• Work to be completed:
Could you retype all of the entries exactly, without their pictures?

Information supplied Block Start

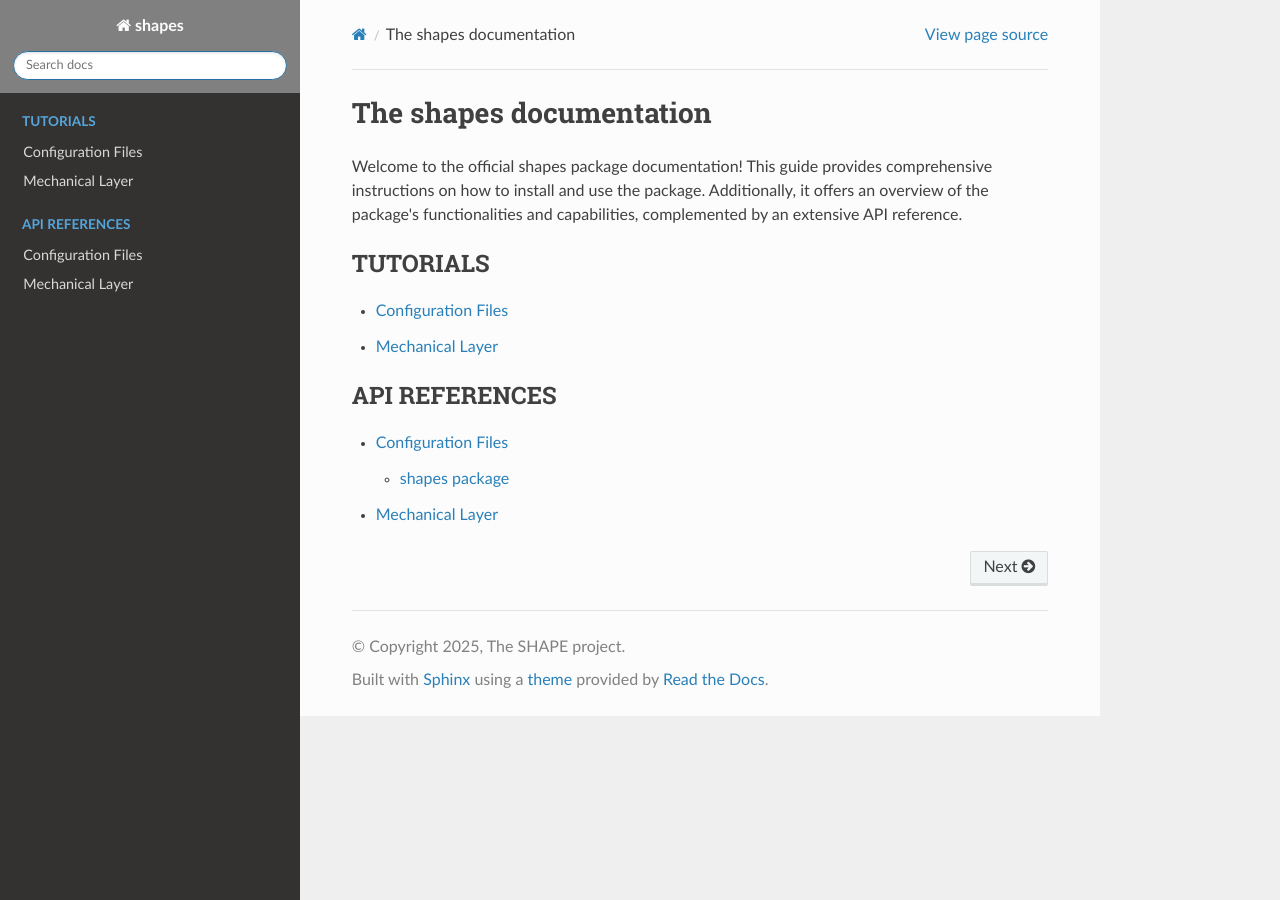
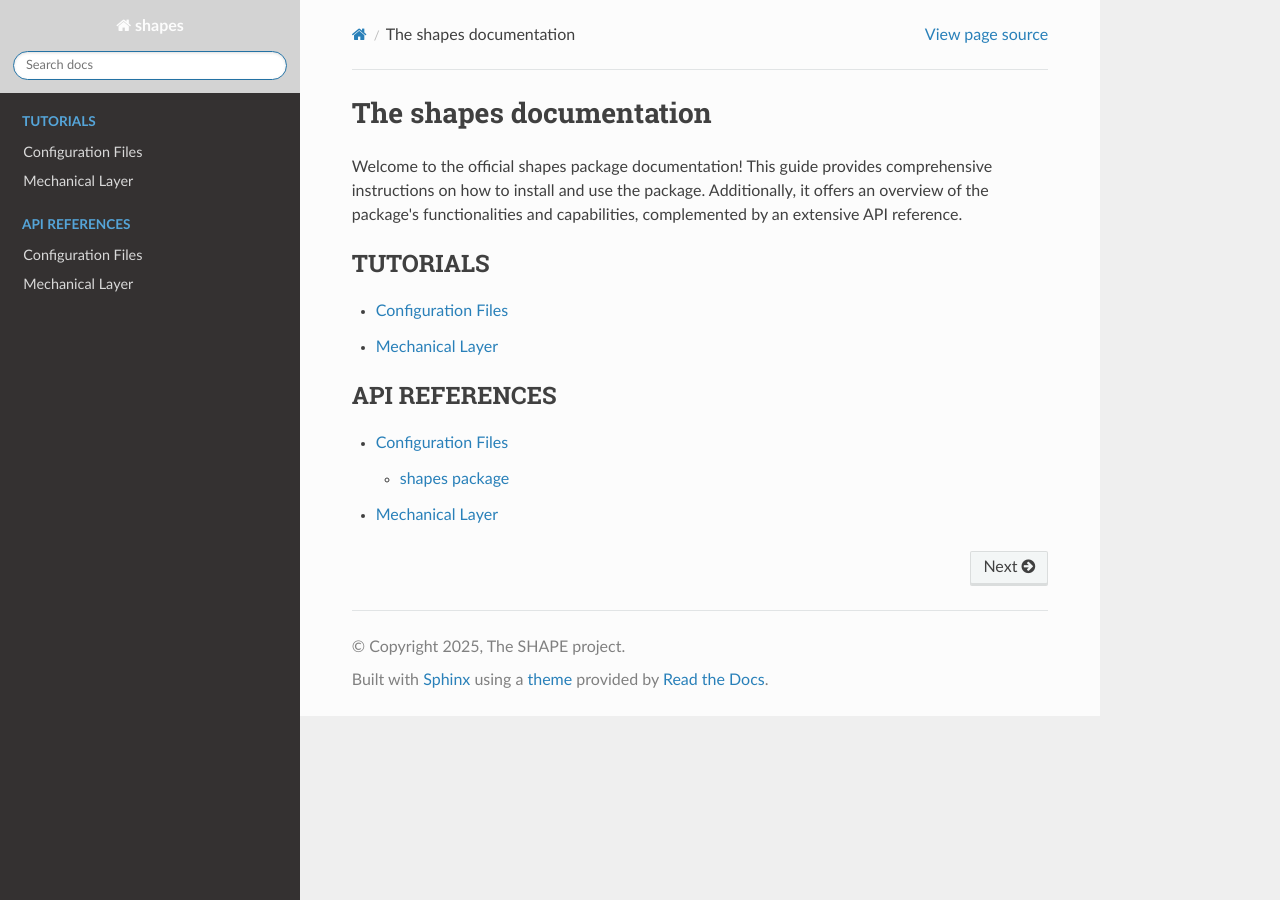
Before and after one commit to odufour7/Shape, a Sphinx documentation site: the page built from docs/source/index.rst, in a window 1280 px wide. Built offline with Sphinx 7.4.7 and the Read the Docs theme 3.1.0, drawn with Linux system fonts in a browser that asks for light colours; pages that are not in the unit, such as notebooks, are missing from menus.

```diff
--- a/docs/source/_static/custom.css
+++ b/docs/source/_static/custom.css
@@ -1,6 +1,6 @@
 /* Styling for the side navigation search bar */
 .wy-side-nav-search {
-    background-color: grey; /* Set the background color */
+    background-color: lightgrey; /* Set the background color */
 }
 
 
```
Also changed, not shown: 1 other file.
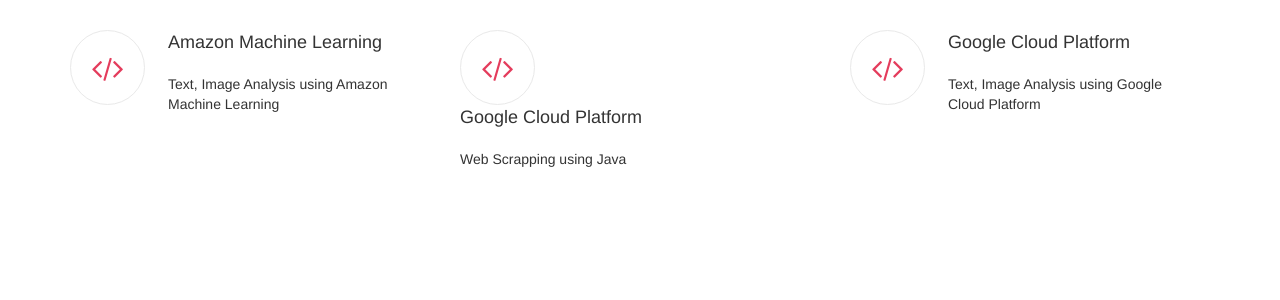
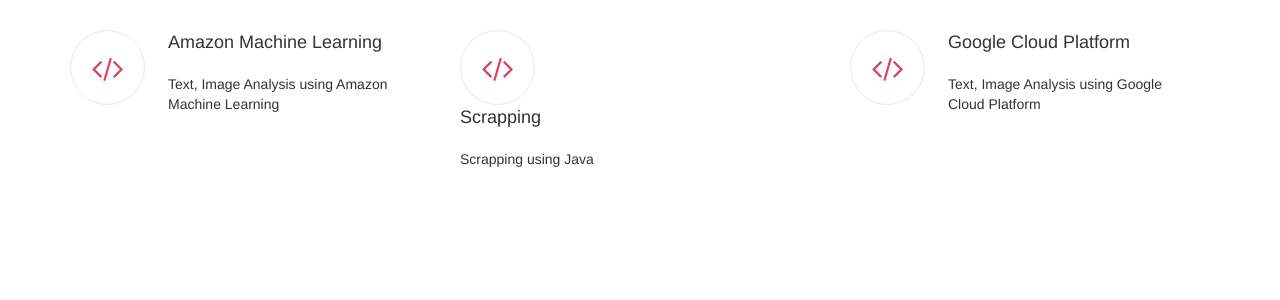
Before and after one commit to krithikaceg/krithikaceg.github.io, a Jekyll site: the page index.html, which Jekyll copies as it is, in a window 1280 px wide and 1212 px high. Shown: the part 813-1113 px from the top of the window. Built offline with Jekyll 4.4.1, drawn with Linux system fonts in a browser that asks for light colours; nearby versions of some CDN libraries; library files that are not in the unit come from our copies.

Commit message:
Update index.html

```diff
--- a/index.html
+++ b/index.html
@@ -116,8 +116,8 @@
             <div class="service-icon"><i class="fa fa fa-code"></i></div>
             <div class="service-text">
               <a href="https://github.com/krithikaceg" >
-              <h3>Google Cloud Platform</h3></a>
-              <p>Web Scrapping using Java</p>
+              <h3>Scrapping</h3></a>
+              <p> Scrapping using Java</p>
             </div>
           </div>
         </div>
```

Information supplied Block End

• Output for this exercise:
Before and after one commit to odufour7/Shape, a Sphinx documentation site: the page built from docs/source/index.rst, in a window 1280 px wide. Built offline with Sphinx 7.4.7 and the Read the Docs theme 3.1.0, drawn with Linux system fonts in a browser that asks for light colours; pages that are not in the unit, such as notebooks, are missing from menus.

```diff
--- a/docs/source/_static/custom.css
+++ b/docs/source/_static/custom.css
@@ -1,6 +1,6 @@
 /* Styling for the side navigation search bar */
 .wy-side-nav-search {
-    background-color: grey; /* Set the background color */
+    background-color: lightgrey; /* Set the background color */
 }
 
 
```
Also changed, not shown: 1 other file.
Before and after one commit to krithikaceg/krithikaceg.github.io, a Jekyll site: the page index.html, which Jekyll copies as it is, in a window 1280 px wide and 1212 px high. Shown: the part 813-1113 px from the top of the window. Built offline with Jekyll 4.4.1, drawn with Linux system fonts in a browser that asks for light colours; nearby versions of some CDN libraries; library files that are not in the unit come from our copies.

Commit message:
Update index.html

```diff
--- a/index.html
+++ b/index.html
@@ -116,8 +116,8 @@
             <div class="service-icon"><i class="fa fa fa-code"></i></div>
             <div class="service-text">
               <a href="https://github.com/krithikaceg" >
-              <h3>Google Cloud Platform</h3></a>
-              <p>Web Scrapping using Java</p>
+              <h3>Scrapping</h3></a>
+              <p> Scrapping using Java</p>
             </div>
           </div>
         </div>
```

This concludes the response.